Wisconsin Gov. Scott Walker has a story he likes to tell about viewing the Bible upon which former Pres. Ronald Reagan laid his hand during his inauguration. However, the museum curator in charge of the Bible disputes key elements of Walker's story.
The Associated Press reported Saturday that Walker tells the story as a way of demonstrating his reverence for the late president, who Walker counts as a personal idol.
According to Walker, he visited the Reagan presidential library after he successfully beat a recall attempt by Wisconsin voters.
"Walker went on to describe how, during a tour of the library before the speech, the library curator 'unbeknownst to me' had taken the Reagan family Bible out of its display and readied it for him to look at," wrote the AP's Scott Bauer.
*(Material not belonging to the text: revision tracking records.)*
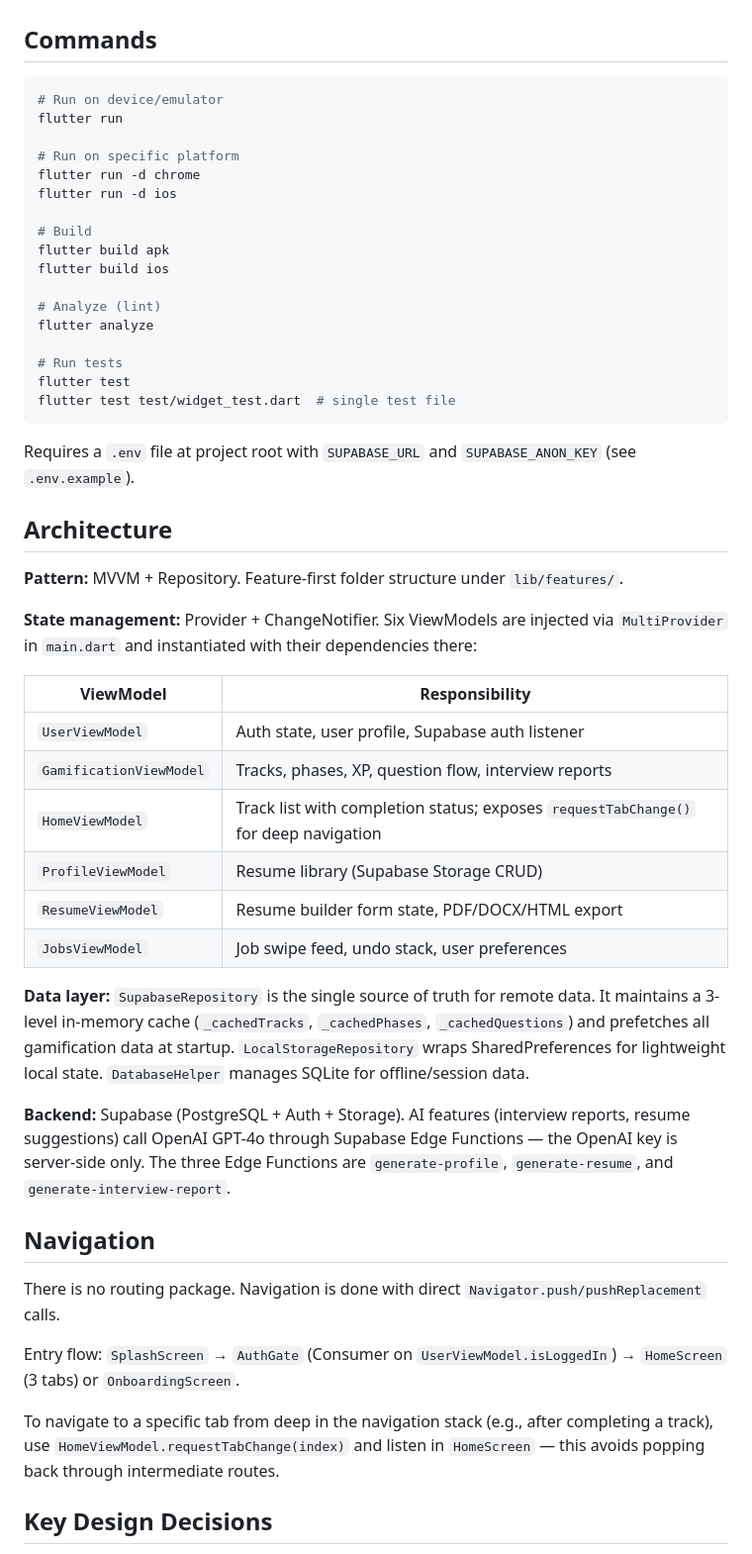
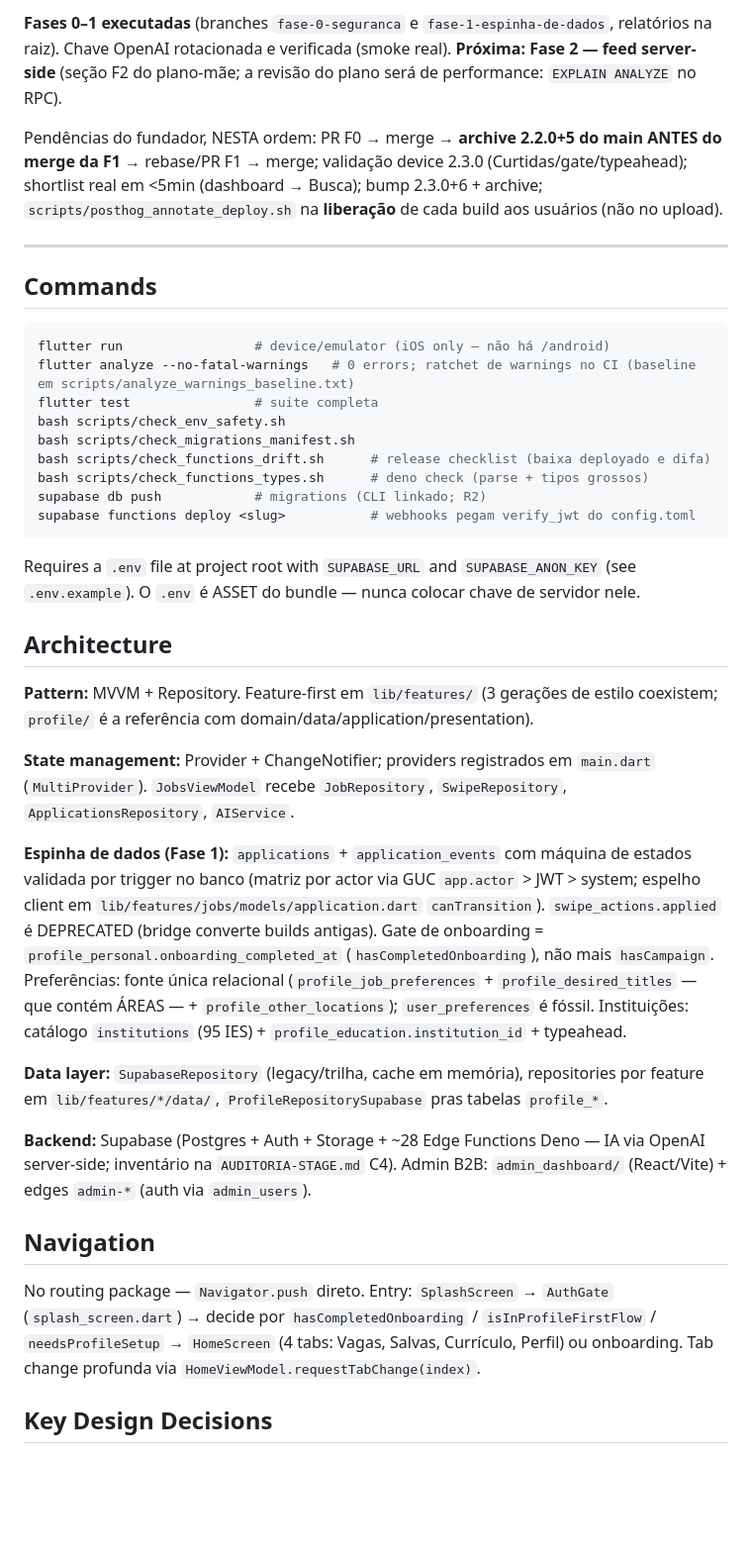
Before and after one commit to ZacLopes/stage, a Markdown page: CLAUDE.md, the part around one of its changes. Shown at 99% size. Rendered like a GitHub page; blank space fills up the shorter version.

````diff
--- a/CLAUDE.md
+++ b/CLAUDE.md
@@ -5,53 +38,40 @@ This file provides guidance to Claude Code (claude.ai/code) when working with co
+**Fases 0–1 executadas** (branches `fase-0-seguranca` e `fase-1-espinha-de-dados`, relatórios na raiz). Chave OpenAI rotacionada e verificada (smoke real). **Próxima: Fase 2 — feed server-side** (seção F2 do plano-mãe; a revisão do plano será de performance: `EXPLAIN ANALYZE` no RPC).
+
+Pendências do fundador, NESTA ordem: PR F0 → merge → **archive 2.2.0+5 do main ANTES do merge da F1** → rebase/PR F1 → merge; validação device 2.3.0 (Curtidas/gate/typeahead); shortlist real em <5min (dashboard → Busca); bump 2.3.0+6 + archive; `scripts/posthog_annotate_deploy.sh` na **liberação** de cada build aos usuários (não no upload).
+
+---
+
 ## Commands
 
 ```bash
-# Run on device/emulator
-flutter run
-
-# Run on specific platform
-flutter run -d chrome
-flutter run -d ios
-
-# Build
-flutter build apk
-flutter build ios
-
-# Analyze (lint)
-flutter analyze
-
-# Run tests
-flutter test
-flutter test test/widget_test.dart  # single test file
+flutter run                 # device/emulator (iOS only — não há /android)
+flutter analyze --no-fatal-warnings   # 0 errors; ratchet de warnings no CI (baseline em scripts/analyze_warnings_baseline.txt)
+flutter test                # suite completa
+bash scripts/check_env_safety.sh
+bash scripts/check_migrations_manifest.sh
+bash scripts/check_functions_drift.sh      # release checklist (baixa deployado e difa)
+bash scripts/check_functions_types.sh      # deno check (parse + tipos grossos)
+supabase db push            # migrations (CLI linkado; R2)
+supabase functions deploy <slug>           # webhooks pegam verify_jwt do config.toml
 ```
 
-Requires a `.env` file at project root with `SUPABASE_URL` and `SUPABASE_ANON_KEY` (see `.env.example`).
+Requires a `.env` file at project root with `SUPABASE_URL` and `SUPABASE_ANON_KEY` (see `.env.example`). O `.env` é ASSET do bundle — nunca colocar chave de servidor nele.
 
 ## Architecture
 
-**Pattern:** MVVM + Repository. Feature-first folder structure under `lib/features/`.
+**Pattern:** MVVM + Repository. Feature-first em `lib/features/` (3 gerações de estilo coexistem; `profile/` é a referência com domain/data/application/presentation).
 
-**State management:** Provider + ChangeNotifier. Six ViewModels are injected via `MultiProvider` in `main.dart` and instantiated with their dependencies there:
+**State management:** Provider + ChangeNotifier; providers registrados em `main.dart` (`MultiProvider`). `JobsViewModel` recebe `JobRepository`, `SwipeRepository`, `ApplicationsRepository`, `AIService`.
 
-| ViewModel | Responsibility |
-|---|---|
-| `UserViewModel` | Auth state, user profile, Supabase auth listener |
-| `GamificationViewModel` | Tracks, phases, XP, question flow, interview reports |
-| `HomeViewModel` | Track list with completion status; exposes `requestTabChange()` for deep navigation |
-| `ProfileViewModel` | Resume library (Supabase Storage CRUD) |
-| `ResumeViewModel` | Resume builder form state, PDF/DOCX/HTML export |
-| `JobsViewModel` | Job swipe feed, undo stack, user preferences |
+**Espinha de dados (Fase 1):** `applications` + `application_events` com máquina de estados validada por trigger no banco (matriz por actor via GUC `app.actor` > JWT > system; espelho client em `lib/features/jobs/models/application.dart` `canTransition`). `swipe_actions.applied` é DEPRECATED (bridge converte builds antigas). Gate de onboarding = `profile_personal.onboarding_completed_at` (`hasCompletedOnboarding`), não mais `hasCampaign`. Preferências: fonte única relacional (`profile_job_preferences` + `profile_desired_titles` — que contém ÁREAS — + `profile_other_locations`); `user_preferences` é fóssil. Instituições: catálogo `institutions` (95 IES) + `profile_education.institution_id` + typeahead.
 
-**Data layer:** `SupabaseRepository` is the single source of truth for remote data. It maintains a 3-level in-memory cache (`_cachedTracks`, `_cachedPhases`, `_cachedQuestions`) and prefetches all gamification data at startup. `LocalStorageRepository` wraps SharedPreferences for lightweight local state. `DatabaseHelper` manages SQLite for offline/session data.
+**Data layer:** `SupabaseRepository` (legacy/trilha, cache em memória), repositories por feature em `lib/features/*/data/`, `ProfileRepositorySupabase` pras tabelas `profile_*`.
 
-**Backend:** Supabase (PostgreSQL + Auth + Storage). AI features (interview reports, resume suggestions) call OpenAI GPT-4o through Supabase Edge Functions — the OpenAI key is server-side only. The three Edge Functions are `generate-profile`, `generate-resume`, and `generate-interview-report`.
+**Backend:** Supabase (Postgres + Auth + Storage + ~28 Edge Functions Deno — IA via OpenAI server-side; inventário na `AUDITORIA-STAGE.md` C4). Admin B2B: `admin_dashboard/` (React/Vite) + edges `admin-*` (auth via `admin_users`).
 
 ## Navigation
 
-There is no routing package. Navigation is done with direct `Navigator.push/pushReplacement` calls.
-
-Entry flow: `SplashScreen` → `AuthGate` (Consumer on `UserViewModel.isLoggedIn`) → `HomeScreen` (3 tabs) or `OnboardingScreen`.
-
-To navigate to a specific tab from deep in the navigation stack (e.g., after completing a track), use `HomeViewModel.requestTabChange(index)` and listen in `HomeScreen` — this avoids popping back through intermediate routes.
+No routing package — `Navigator.push` direto. Entry: `SplashScreen` → `AuthGate` (`splash_screen.dart`) → decide por `hasCompletedOnboarding` / `isInProfileFirstFlow` / `needsProfileSetup` → `HomeScreen` (4 tabs: Vagas, Salvas, Currículo, Perfil) ou onboarding. Tab change profunda via `HomeViewModel.requestTabChange(index)`.
 
 ## Key Design Decisions
 
````
Also changed, not shown: other parts of CLAUDE.md (+41 -14 lines).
Walker said that he was given a pair of white gloves to wear while handling the Bible and that museum staff told him no one had touched the relic -- which belonged to Reagan's mother -- since the late president had laid hands on it before his death.
But library staffer Jennifer Torres told The Progressive magazine that Walker had specifically asked to view the Bible and that museum personnel were only acting on the governor's wishes. Furthermore, she said, "Since the president's passing, several staff members and conservators have handled the Bible, all while wearing gloves."
"It is unknown if President Reagan was the last to have to have touched the Bible without gloves, but it is doubtful," she continued.
When Bauer contacted Walker's staff, spokeswoman Kirsten Kukowski said, "Gov. Walker was honored to speak at the Reagan Library and to hold his mother's Bible. He was and continues to be one of his heroes, a president for the ages that accomplished great things for our country."
When pressed for comment about the discrepancies between Walker's version of the events at the Reagan Library and the version told by Torres, Kukowski declined to answer.